A recent study found that despite billions of dollars spent annually on marketing and ad buys, most pharmaceutical drugs don’t work that well on patients who take them.
A legal battle that has been ongoing for years concluded recently. Two Ohio counties that were inundated with far more opioid pills than residents needed will now receive $650 million from pharmacy corporations actively involved in doling out addictive opioid painkillers to community members.
In the now two-decade-long opioid epidemic in the U.S., pharmaceutical opioid manufacturers, pharmacies, and doctors have all come under fire for the role they played in the surge of opioid addiction and death. One group, previously unnoticed and only just now coming under investigation, bears mentioning. As reports have shown, pharmaceutical distributors had just as critical a role in the opioid epidemic as other bad actors.

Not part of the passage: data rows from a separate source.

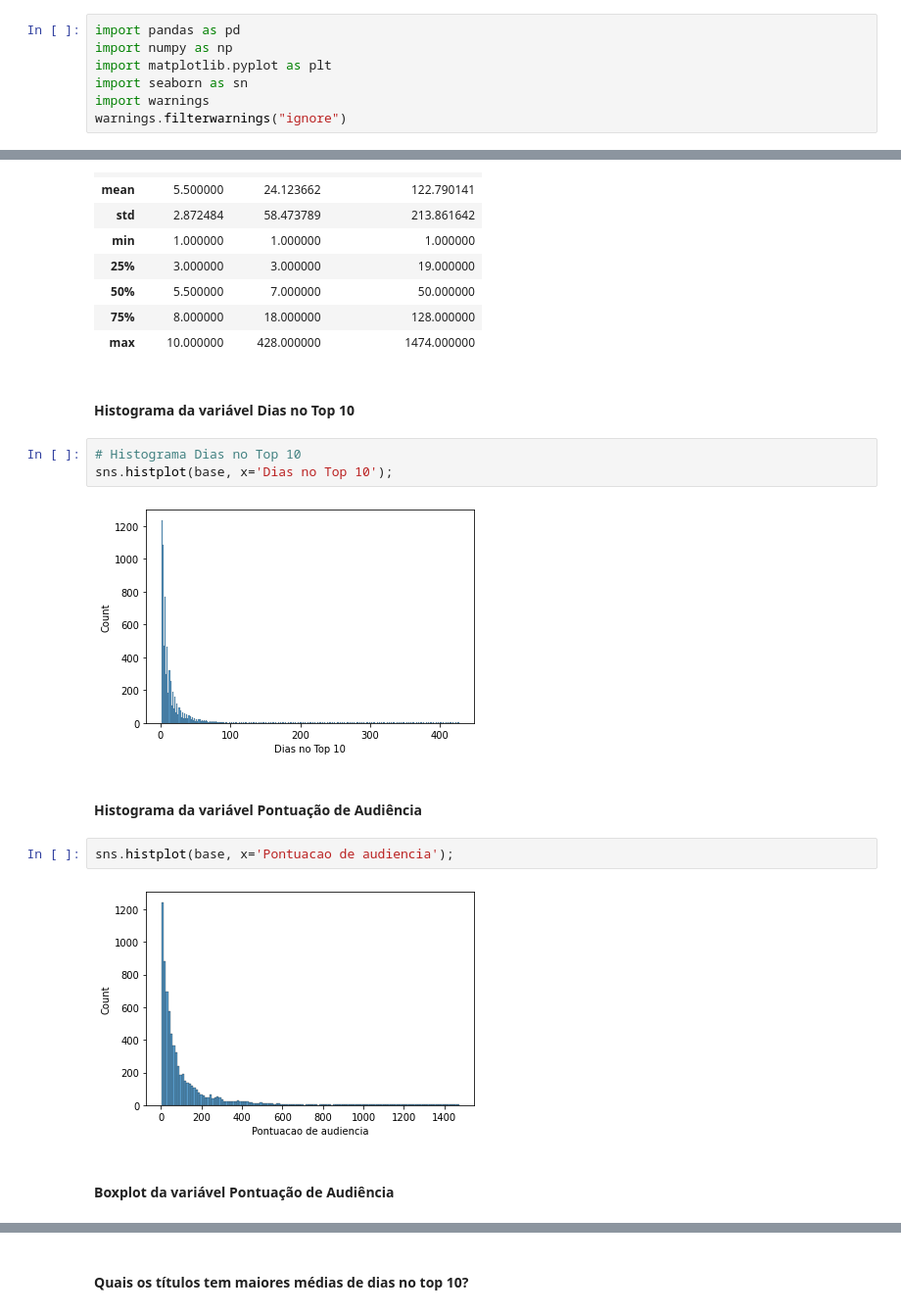
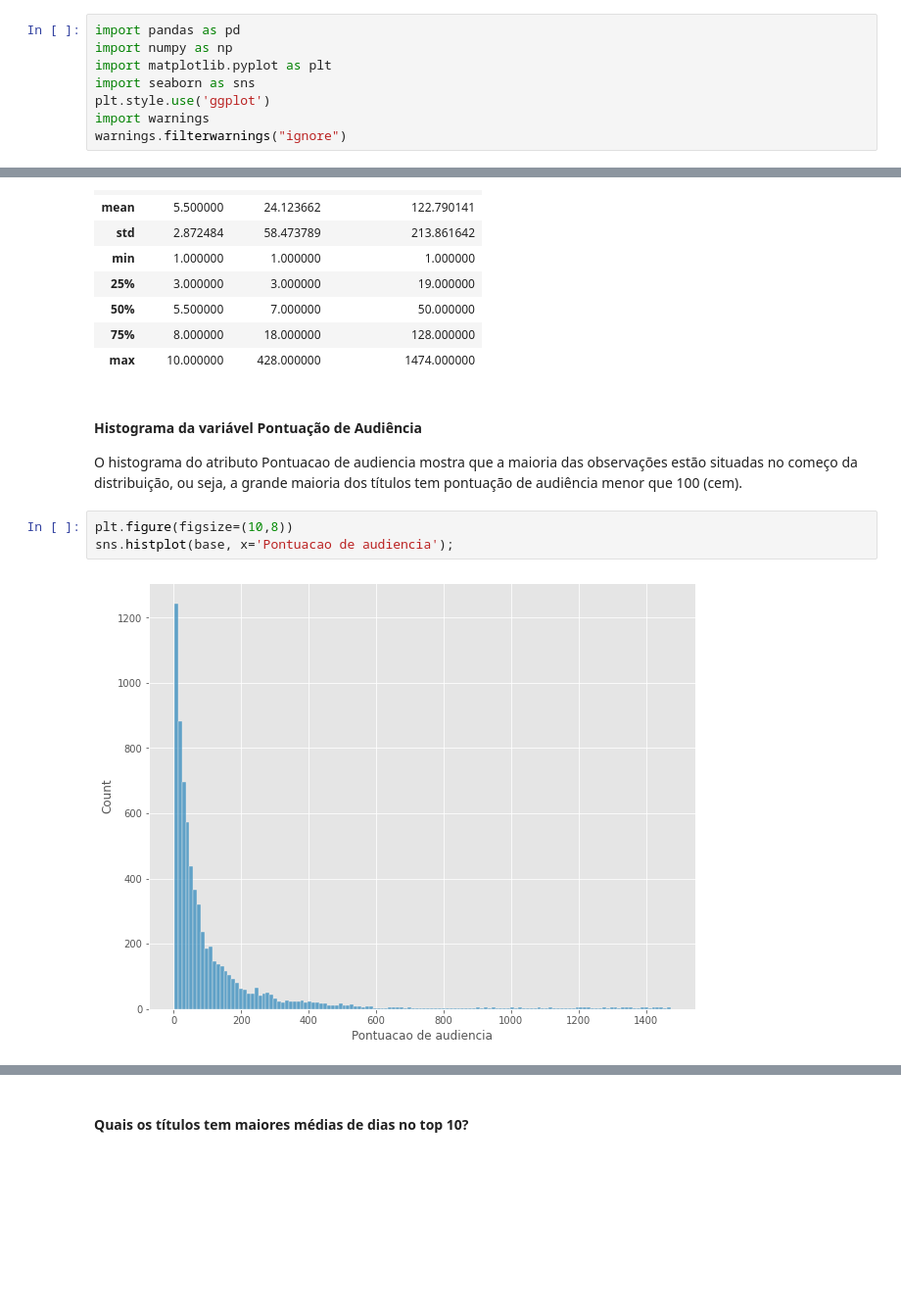
Before and after one commit to Blf100/Analise-de-dados-Netflix, a Jupyter notebook: Netflix.ipynb, the cells around one changed output, grey strips where cells are left out. Shown at 98% size. Saved outputs shown, nothing was run; the diff lists cells and outputs as text; blank space fills up the shorter version.

```diff
--- a/Netflix.ipynb
+++ b/Netflix.ipynb
@@ -10,7 +10,8 @@ O dataset utilizado nessa análise apresenta informações das 10 atrações mai
 import pandas as pd
 import numpy as np
 import matplotlib.pyplot as plt
-import seaborn as sn
+import seaborn as sns
+plt.style.use('ggplot')
 import warnings
 warnings.filterwarnings("ignore")
 # %% [markdown]
@@ -115,18 +118,12 @@ base.describe()
 | 50% | 5.500000 | 7.000000 | 50.000000 |
 | 75% | 8.000000 | 18.000000 | 128.000000 |
 | max | 10.000000 | 428.000000 | 1474.000000 |
-# %% [markdown]
-#### Histograma da variável Dias no Top 10
-# %%
-# Histograma Dias no Top 10
-sns.histplot(base, x='Dias no Top 10');
-# %% [output]
-[figure, removed]
-# %% [markdown]
-#### Histograma da variável Pontuação de Audiência
+# %% [markdown]
+#### Histograma da variável Pontuação de Audiência
+
+O histograma do atributo Pontuacao de audiencia mostra que a maioria das observações estão situadas no começo da distribuição, ou seja, a grande maioria dos títulos tem pontuação de audiência menor que 100 (cem).
 # %%
+plt.figure(figsize=(10,8))
 sns.histplot(base, x='Pontuacao de audiencia');
 # %% [output]
-[figure, old version]
+[figure, new version]
-# %% [markdown]
-#### Boxplot da variável Pontuação de Audiência
```
Also changed, not shown: parts of 14 cells of this notebook.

Several major pharma litigations are currently making their way through U.S. courts. One such case just came to a close, unfortunately releasing several pharma giants from all legal liability regarding their role in the devastating opioid epidemic.
New Developments in the Sackler Case Suggest More Needs to be Done to Hold Pharma Magnates Accountable
In the late-1990s and early-2000s, pharmaceutical manufacturers like Purdue Pharma aggressively marketed addictive drugs such as OxyContin, pushing doctors to prescribe them. Today, though it’s known that these companies helped create America’s opioid epidemic, the owners of the companies appear poised to escape accountability.
The litigation of Purdue Pharma/the Sacklers is now over. One of the key aspects of the case that deserves full scrutiny is that Purdue’s owners threatened to withdraw settlement funds if they did not achieve personal immunity. In the end, they won.
An October 2019 article in USA Today focused on how critical it is that opioid lawsuit settlement dollars are used to treat addiction. This should be a given, to use settlements from pharma companies to treat addicts (especially considering that many addicts would not be addicts were it not for prescription painkillers).
Within the opioid addiction epidemic in this country, several types of drugs play a role. But opiates take the lead for causing the most harm, for taking the most lives, and for creating the largest public health burden.
In July 2019, Pharmaceutical company Reckitt Benckiser Group settled a federal lawsuit that they fraudulently marketed their addiction treatment drug Suboxone. They’ll pay a huge fine but why doesn’t this settlement actually result in justice?
In August 2019, Cleveland County Judge Thad Balkman ordered Johnson & Johnson and their subsidiary, Janssen Pharmaceuticals to pay Oklahoma $572 million for the harm their products cause. When the settlement is paid, what will the benefits actually be? Will Oklahomans actually benefit?